Roundabout a possibility at Cross Lake campground intersection
The county engineer said the reasons for pursuing an improvement to the intersection, tentatively scheduled for 2024, are twofold: to address existing congestion at the intersection, particularly in the summer months when tourism activity is at its peak, and to prepare for the expected influx of visitors once the planned National Loon Center is built within the Corps of Engineers property.
A roundabout could be part of Crosslake’s future at one of the city’s most prominent intersections.
County Engineer Tim Bray said the Crow Wing County Highway Department intends to apply for grant funds to improve the intersection of county highways 3 and 66 through the Federal Land Access Program, which issues dollars for projects improving access to federal property.
The entrance to the Cross Lake Recreation Area and campgrounds, operated by the U.S. Army Corps of Engineers and some of the only federal property in the county, is located on the western arm of the intersection.
Bray said the reasons for pursuing an improvement to the intersection, tentatively scheduled for 2024, are twofold: to address existing congestion at the intersection, particularly in the summer months when tourism activity is at its peak, and to prepare for the expected influx of visitors once the planned National Loon Center is built within the Corps of Engineers property.
The loon center, the main building of which is planned for construction in 2024, is expected to draw tens of thousands of additional tourists to the Crosslake area with limited parking available on site.
“This is a facility similar to the wolf center and the eagle center and those kinds of things around Minnesota that are large tourist attractions,” Bray said. “With that, you’re going to have increased pedestrian demand, vehicle demand. And this intersection that’s already kind of struggling in terms of congestion - not crashes, thankfully - will continue to cause us problems.”
Without outside dollars, Bray noted this intersection isn’t high on the county’s priority list because crashes are not common there. But the potential to combine funds awarded in this competitive grant process with funds from the federal Transportation Alternatives grant program - should the county be selected in its third attempt - means the project is more viable.
The Federal Land Access Program requires a 20% local match in the event of a grant award, which Bray said he’d include in the resolution he presented to the board at its Tuesday, Nov. 23, meeting. The board was expected to consider authorizing Bray to apply for the grant then.
Bray said the roundabout proposal is very preliminary and if the nearly $1 million were to be awarded, it would include the costs of engineering, a study, public outreach and more detailed design work to help ensure the project takes into account any possible concerns of residents as well as right of way and other elements.
“This is a nice drawing.

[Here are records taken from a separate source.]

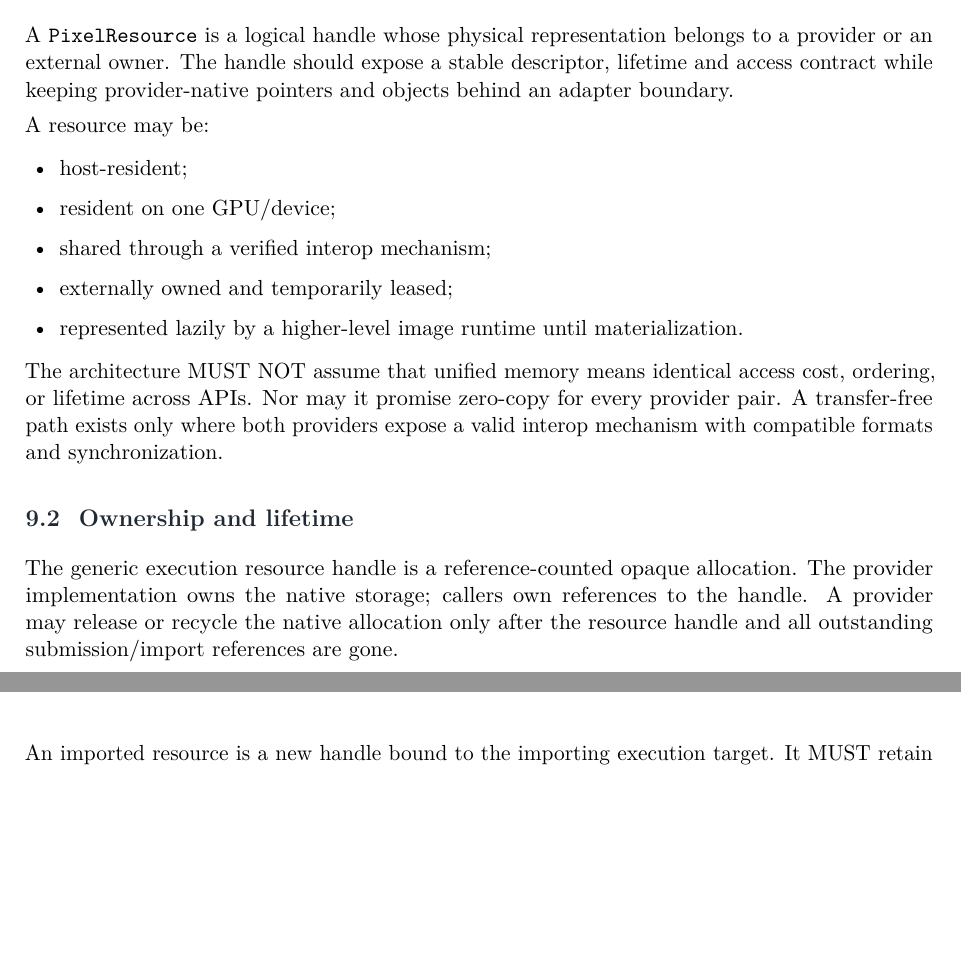
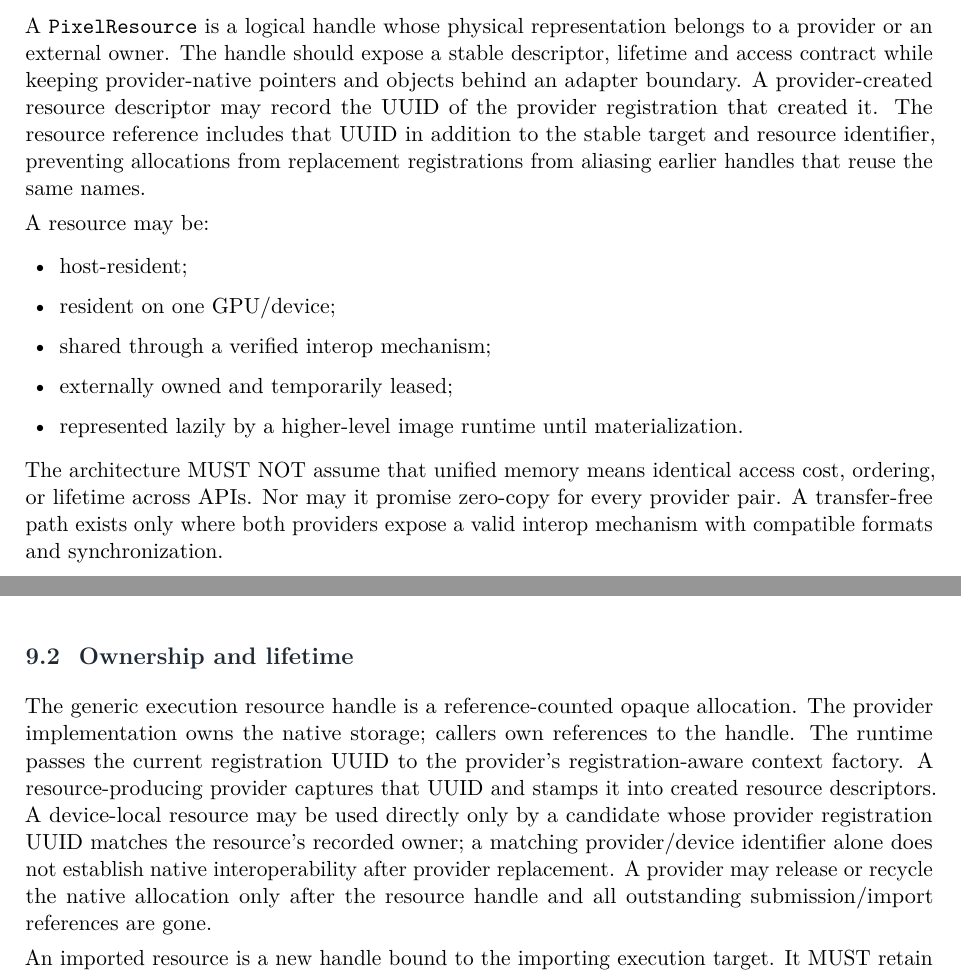
Before and after one commit to Shennagyp/ImageProcessing, a LaTeX document (docs/research/architecture/ImageProcessing-Architecture.tex): two parts of pages 35 and 36 of 49 before the commit and two parts of pages 35 and 36 of 50 after it, joined at a grey line, cut so that both start at the same text, the shorter picture padded with empty space. Compiled offline with pdfLaTeX.

Commit message:
Specify provider registration provenance in resource and residency model

```diff
--- a/docs/research/architecture/ImageProcessing-Architecture.tex
+++ b/docs/research/architecture/ImageProcessing-Architecture.tex
@@ -972,7 +972,7 @@ No silent downgrade of precision, color space, alpha semantics, border behavior,
 
 \subsection{Logical resources and physical resources}
 
-A \PixelResource{} is a logical handle whose physical representation belongs to a provider or an external owner. The handle should expose a stable descriptor, lifetime and access contract while keeping provider-native pointers and objects behind an adapter boundary.
+A \PixelResource{} is a logical handle whose physical representation belongs to a provider or an external owner. The handle should expose a stable descriptor, lifetime and access contract while keeping provider-native pointers and objects behind an adapter boundary. A provider-created resource descriptor may record the UUID of the provider registration that created it. The resource reference includes that UUID in addition to the stable target and resource identifier, preventing allocations from replacement registrations from aliasing earlier handles that reuse the same names.
 
 A resource may be:
 \begin{itemize}
@@ -987,7 +987,7 @@ The architecture MUST NOT assume that unified memory means identical access cost
 
 \subsection{Ownership and lifetime}
 
-The generic execution resource handle is a reference-counted opaque allocation. The provider implementation owns the native storage; callers own references to the handle. A provider may release or recycle the native allocation only after the resource handle and all outstanding submission/import references are gone.
+The generic execution resource handle is a reference-counted opaque allocation. The provider implementation owns the native storage; callers own references to the handle. The runtime passes the current registration UUID to the provider's registration-aware context factory. A resource-producing provider captures that UUID and stamps it into created resource descriptors. A device-local resource may be used directly only by a candidate whose provider registration UUID matches the resource's recorded owner; a matching provider/device identifier alone does not establish native interoperability after provider replacement. A provider may release or recycle the native allocation only after the resource handle and all outstanding submission/import references are gone.
 
 An imported resource is a new handle bound to the importing execution target. It MUST retain the source resource for as long as the imported handle or submitted work refers to it. This applies to externally owned buffers as well: the source handle represents the external owner's lease/retention rule, and the imported handle must not outlive that lease silently.
 
```
Also changed, not shown: docs/research/architecture/ImageProcessing-Architecture.tex (8 more changed lines).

Our staff does a great job putting together these. But this is a concept,” Bray said. “And there are some people that will look at this, particularly business owners, that will be concerned about what we see here. What I mentioned on the onset is this grant would include engineering, and so we have a lot of stuff to figure out. … It might even move the roundabout, it might be bigger, it might be smaller.”
Commissioner Bill Brekken noted the roundabout as currently designed would impact the parking lot across County Highway 66 from the recreation area, which is a shared lot between a number of businesses. Bray pointed out a portion of that parking lot is actually federal property and is leased for use.
Commissioner Paul Koering, participating in the meeting virtually, said he was proud of Crow Wing County for being forward-thinking, prompting him to reference an actor from the 1985 classic film “Back to the Future.”
“Obviously we know Crosslake, our area, is going to continue to grow in the future,” Koering said. “Whether this project is in a year or two or even at eight years, I think that we as a county board, our county engineer, we’re looking forward to say, ‘What should it look like in the future?’
“It’d be easy for us to say, well that’s the way we’ve done it for 30 years, might as well not change anything. This is being futuristic. I feel like Michael J. Fox.”
Chelsey Perkins, Brainerd Dispatch community editor, may be reached at 218-855-5874 or firstname.lastname@example.org. Follow on Twitter at twitter.com/DispatchChelsey.